There’s something about Johor food that is familiar yet distinctive, which makes it especially sought after for food lovers in the Klang Valley. For Southerners working here, it is a taste of home.
They do things a little differently down there like using spaghetti for their Laksa Johor and serving fried noodles with rice for Nasi Ambeng. But it works for the Javanese influenced cuisine.
It’s therefore always wonderful to discover another place that sells these deliciously different Southern-style dishes. Jemput Makan, conveniently located in the heart of Bangsar, is one of these tucked-away gems.
For Sherifah – who owns, runs, cooks and does pretty much everything – her entry into the food business was a tumultuous one. It began when her husband lost his job just over a year ago.
“It’s something I’ve always wanted to do, but never went through with. But then my husband lost his job and that was the push I needed.”
“Start-ups are always challenging and Jemput Makan is no exception. There were a lot of hurdles that I had to overcome, like hiring staff, learning how to manage a business. There were so many things to learn.”
Then came the Covid-19 pandemic and the restaurant had to close when the Movement Control Order was imposed.
“All our perishable inventory had to either be used or thrown away, so we made the decision to cook and operate from home.”
In the beginning, she began delivering her food in the Bangsar area. The challenges included getting the orders delivered on time, managing the delivery people and making sure the food reached the right customer.
“I am grateful for Allah’s guidance, my family and my helpers. As well as my friends and regular customers for their support.”
“One thing I never do is stinge on my ingredients. I also insist on using only natural ingredients. I emphasise on the quality and let my customers judge the quality of my food. I offer restaurant quality food at affordable prices.”
Sherifah also does not use artificial flavouring or colouring for any of her dishes. She even makes her own chilli paste from scratch.
“No cili bo, not even synthetic vinegar used. I use lime, asam jawa or asam gelugor in my dishes. If vinegar is required, I use distilled or apple cider vinegar. The cost is higher and that reduces the profit margin but I’m happy knowing that I do not “harm” my customers’ bellies. Also, whatever I cook for the business, my precious family eats too.”

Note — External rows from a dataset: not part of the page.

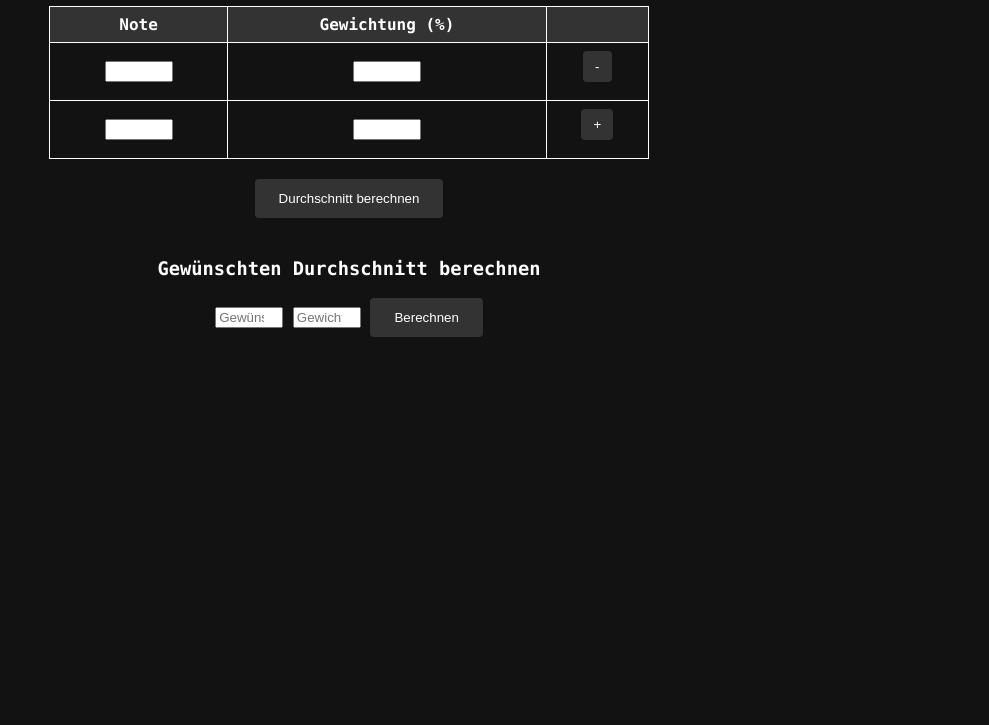
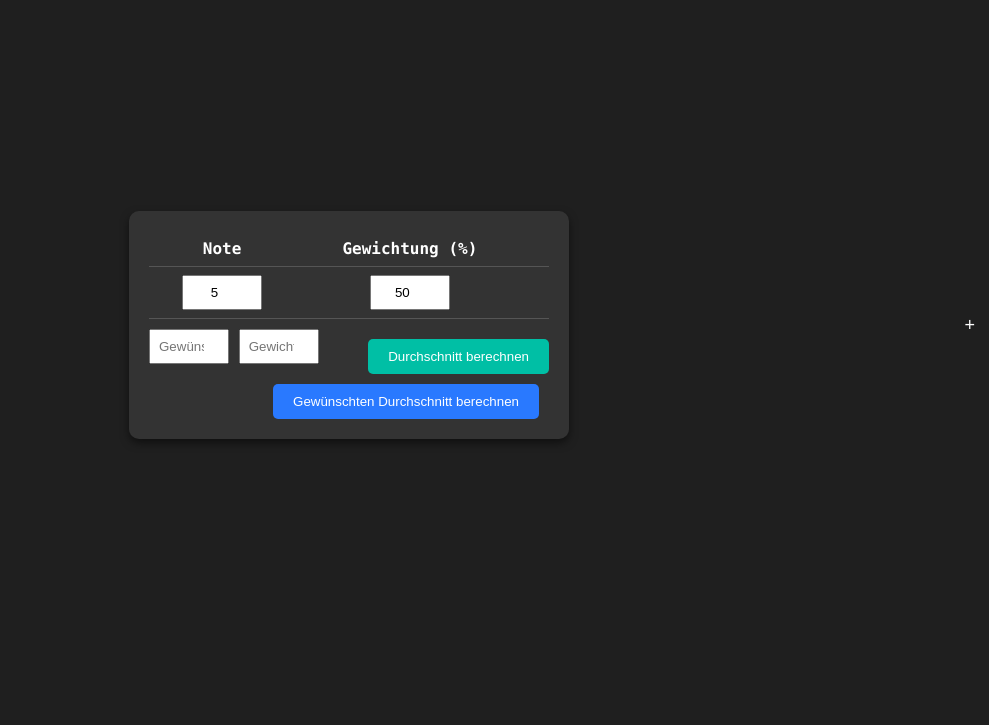
Before and after one commit to zkinorama/kinorama.dev, a plain HTML site: page index.html in a window 1280 px wide. Shown: the part 75-800 px from the top of the page, without its empty margins (291-1280 px from the left). Drawn offline with Linux system fonts and the light colour scheme.

Commit message:
Update index.html

```diff
--- a/index.html
+++ b/index.html
@@ -6,68 +6,90 @@
     <title>Notenrechner</title>
     <style>
         body {
-        background-color: #121212; /* Dunkler Hintergrund */
-        color: #FFFFFF; /* Weiße Schrift */
-        font-family: Monaco, monospace; /* Schriftart Monaco */
-        text-align: center;
+            font-family: Monaco, monospace;
+            background-color: #1f1f1f;
+            color: #ffffff;
+            margin: 0;
+            display: flex;
+            justify-content: center;
+            align-items: center;
+            height: 100vh;
         }
         .container {
-        margin: 20px auto;
-        width: 80%;
-        max-width: 600px;
+            background-color: #333;
+            padding: 20px;
+            border-radius: 10px;
+            box-shadow: 0 4px 8px rgba(0, 0, 0, 0.5);
+            width: 400px;
         }
         table {
             width: 100%;
-        margin-bottom: 20px;
+            margin-bottom: 10px;
             border-collapse: collapse;
         }
-    table, th, td {
-        border: 1px solid #FFFFFF; /* Weiße Rahmen */
+        table th, table td {
+            border-bottom: 1px solid #555;
+            padding: 8px;
+            text-align: center;
         }
-    th, td {
-        padding: 8px;
+        table th {
+            position: relative;
         }
-    th {
-        background-color: #333333; /* Dunkles Grau für Kopfzeile */
+        .add-remove-btn {
+            background-color: transparent;
+            border: none;
+            color: #fff;
+            cursor: pointer;
+            font-size: 18px;
+            outline: none;
+            position: absolute;
+            top: 50%;
+            transform: translateY(-50%);
+            right: 8px;
+        }
+        .add-remove-btn:hover {
+            color: #00bfa5;
+        }
+        #calculate-btn {
+            background-color: #00bfa5;
+            border: none;
+            color: #fff;
+            cursor: pointer;
+            padding: 10px 20px;
+            border-radius: 5px;
+            float: right;
+            margin-top: 10px;
+        }
+        #calculate-btn:hover {
+            background-color: #00e6cb;
+        }
+        #desired-average-btn {
+            background-color: #2979ff;
+            border: none;
+            color: #fff;
+            cursor: pointer;
+            padding: 10px 20px;
+            border-radius: 5px;
+            float: right;
+            margin-top: 10px;
+            margin-right: 10px;
+        }
+        #desired-average-btn:hover {
+            background-color: #448aff;
+        }
+        #result {
+            margin-top: 10px;
+            font-size: 16px;
         }
         input[type="number"] {
+            padding: 8px;
             width: 60px;
             text-align: center;
-    }
-    .add-row, .remove-row {
-        cursor: pointer;
-        color: #FFFFFF;
-        background-color: #333333;
-        border: none;
-        padding: 8px 12px;
-        text-align: center;
-        text-decoration: none;
-        display: inline-block;
-        margin-bottom: 10px;
-        border-radius: 4px;
-    }
-    .calculate-btn {
-        cursor: pointer;
-        color: #FFFFFF;
-        background-color: #333333;
-        border: none;
-        padding: 12px 24px;
-        text-align: center;
-        text-decoration: none;
-        display: inline-block;
-        margin-bottom: 20px;
-        border-radius: 4px;
-    }
-    .result {
-        margin-top: 20px;
-        font-size: 18px;
         }
     </style>
 </head>
 <body>
     <div class="container">
-    <h1>Notenrechner</h1>
-
         <table id="grades-table">
             <thead>
                 <tr>
@@ -78,88 +100,88 @@
             </thead>
             <tbody>
                 <tr>
-                <td><input type="number" min="1" max="6"></td>
-                <td><input type="number" min="1" max="100"></td>
-                <td><button class="remove-row" onclick="removeRow(this)">-</button></td>
-            </tr>
-            <tr>
-                <td><input type="number" min="1" max="6"></td>
-                <td><input type="number" min="1" max="100"></td>
-                <td><button class="add-row" onclick="addRow()">+</button></td>
+                    <td><input type="number" min="1" max="6" step="0.1" value="5"></td>
+                    <td><input type="number" min="1" max="100" value="50"></td>
+                    <td><button class="add-remove-btn" onclick="addRow()">+</button></td>
                 </tr>
             </tbody>
         </table>
-
-    <button class="calculate-btn" onclick="calculateAverage()">Durchschnitt berechnen</button>
-    <div id="average-result" class="result"></div>
-
-    <h3>Gewünschten Durchschnitt berechnen</h3>
-    <input type="number" id="desired-average" min="1" max="6" placeholder="Gewünschter Durchschnitt">
-    <input type="number" id="next-weight" min="1" max="100" placeholder="Gewichtung (%)">
-    <button class="calculate-btn" onclick="calculateNextGrade()">Berechnen</button>
-    <div id="next-grade-result" class="result"></div>
+        <button id="calculate-btn" onclick="calculateAverage()">Durchschnitt berechnen</button>
+        <div id="average"></div>
+        <button id="desired-average-btn" onclick="calculateDesiredGrade()">Gewünschten Durchschnitt berechnen</button>
+        <div>
+            <input type="number" id="desired-average" min="1" max="6" step="0.1" placeholder="Gewünschter Durchschnitt">
+            <input type="number" id="next-test-weight" min="1" max="100" placeholder="Gewichtung des nächsten Tests (%)">
+        </div>
+        <div id="result"></div>
     </div>
 
     <script>
         function addRow() {
-        var table = document.getElementById('grades-table').getElementsByTagName('tbody')[0];
-        var newRow = table.insertRow(-1);
-        newRow.innerHTML = '<td><input type="number" min="1" max="6"></td>' +
-                           '<td><input type="number" min="1" max="100"></td>' +
-                           '<td><button class="remove-row" onclick="removeRow(this)">-</button></td>';
+            const table = document.getElementById("grades-table").getElementsByTagName('tbody')[0];
+            const newRow = table.insertRow(-1);
+            const cells = ["Note", "Gewichtung (%)", ""];
+            for (let i = 0; i < cells.length; i++) {
+                const cell = newRow.insertCell(i);
+                if (i < 2) {
+                    const input = document.createElement("input");
+                    input.type = "number";
+                    input.min = (i === 0) ? "1" : "1";
+                    input.max = (i === 0) ? "6" : "100";
+                    input.value = (i === 0) ? "5" : "50";
+                    input.style.textAlign = "center";
+                    cell.appendChild(input);
+                } else {
+                    const button = document.createElement("button");
+                    button.className = "add-remove-btn";
+                    button.textContent = "-";
+                    button.onclick = function() {
+                        if (table.rows.length > 2) {
+                            table.deleteRow(newRow.rowIndex);
                         }
-
-    function removeRow(button) {
-        var row = button.parentNode.parentNode;
-        if (row.parentNode.rows.length > 2) {
-            row.parentNode.removeChild(row);
-        } else {
-            alert('Mindestens eine Zeile muss vorhanden sein.');
+                    };
+                    cell.appendChild(button);
+                }
             }
         }
 
         function calculateAverage() {
-        var table = document.getElementById('grades-table');
-        var rows = table.rows;
-        var totalPoints = 0;
-        var totalWeight = 0;
-
-        for (var i = 1; i < rows.length - 1; i++) {
-            var cells = rows[i].cells;
-            var grade = parseInt(cells[0].querySelector('input').value);
-            var weight = parseInt(cells[1].querySelector('input').value);
-            totalPoints += grade * (weight / 100);
-            totalWeight += weight;
+            const table = document.getElementById("grades-table").getElementsByTagName('tbody')[0];
+            let sum = 0;
+            let weightSum = 0;
+            for (let i = 0; i < table.rows.length; i++) {
+                const grade = parseFloat(table.rows[i].cells[0].querySelector("input").value);
+                const weight = parseFloat(table.rows[i].cells[1].querySelector("input").value);
+                sum += grade * (weight / 100);
+                weightSum += weight;
+            }
+            const average = sum / (weightSum / 100);
+            document.getElementById("average").textContent = `Durchschnitt: ${average.toFixed(1)}`;
         }
 
-        var average = totalPoints / (totalWeight / 100);
-
-        document.getElementById('average-result').textContent = 'Durchschnitt: ' + average.toFixed(2);
+        function calculateDesiredGrade() {
+            const desiredAverage = parseFloat(document.getElementById("desired-average").value);
+            const nextTestWeight = parseFloat(document.getElementById("next-test-weight").value);
+            const currentAverage = calculateCurrentAverage();
+            if (isNaN(desiredAverage) || isNaN(nextTestWeight) || isNaN(currentAverage)) {
+                document.getElementById("result").textContent = "Bitte füllen Sie alle Felder aus.";
+                return;
+            }
+            const requiredGrade = (desiredAverage * ((currentAverage + nextTestWeight) / 100) - (currentAverage * (1 - (nextTestWeight / 100)))) / (nextTestWeight / 100);
+            document.getElementById("result").textContent = `Benötigte Note im nächsten Test: ${requiredGrade.toFixed(1)}`;
         }
 
-    function calculateNextGrade() {
-        var desiredAverage = parseFloat(document.getElementById('desired-average').value);
-        var nextWeight = parseInt(document.getElementById('next-weight').value);
-
-        var table = document.getElementById('grades-table');
-        var rows = table.rows;
-        var totalPoints = 0;
-        var totalWeight = 0;
-
-        for (var i = 1; i < rows.length - 1; i++) {
-            var cells = rows[i].cells;
-            var grade = parseInt(cells[0].querySelector('input').value);
-            var weight = parseInt(cells[1].querySelector('input').value);
-            totalPoints += grade * (weight / 100);
-            totalWeight += weight;
+        function calculateCurrentAverage() {
+            const table = document.getElementById("grades-table").getElementsByTagName('tbody')[0];
+            let sum = 0;
+            let weightSum = 0;
+            for (let i = 0; i < table.rows.length; i++) {
+                const grade = parseFloat(table.rows[i].cells[0].querySelector("input").value);
+                const weight = parseFloat(table.rows[i].cells[1].querySelector("input").value);
+                sum += grade * (weight / 100);
+                weightSum += weight;
             }
-
-        var currentAverage = totalPoints / (totalWeight / 100);
-
-        var requiredPoints = (desiredAverage * (totalWeight + nextWeight) / 100) - totalPoints;
-        var requiredGrade = requiredPoints / (nextWeight / 100);
-
-        document.getElementById('next-grade-result').textContent = 'Nächste Note: ' + requiredGrade.toFixed(2);
+            return sum / (weightSum / 100);
         }
     </script>
 </body>
```
Lines whose indentation alone changed are shown as unchanged.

These days, it’s more manageable for Sherifah. She has fallen into a routine where she wakes up at 4 am and begins prepping and cooking in between her morning prayers.
She then doubles checks her orders for the day and goes marketing if necessary. By late morning she begins packing the food and coordinating the deliveries.
“You learn as you go on. But one needs a lot of patience. Businesses do not always do well at the start so you have to be prepared and to persevere. You also need a lot of support from the family.”
She is grateful that most of her customers have been very kind and supportive. Many of them are from the mosque near her house where she now operates a stall.
“My delivery customer base has doubled since the start of the MCO. It’s probably because many people now prefer the convenience and safety of ordering from home. I like to think it’s also because my food is quite good and unique.”
Among the dishes Sherifah offers are Laksa Johor, Kacang Phool, Soto and Nasi Ambeng from Johor as well as Lontong Kuah, Mee Siam Kuah and Mee Rebus from Singapore. The delivery version sometimes comes with a little bit of dessert if you’re lucky.
So, if you’re looking for a taste from the South from as far as Singapore, look for Sherifah within the compound of Masjid Saidina Abu Bakar Assidiq on Jalan Ara Bangsar and Jemput Makan.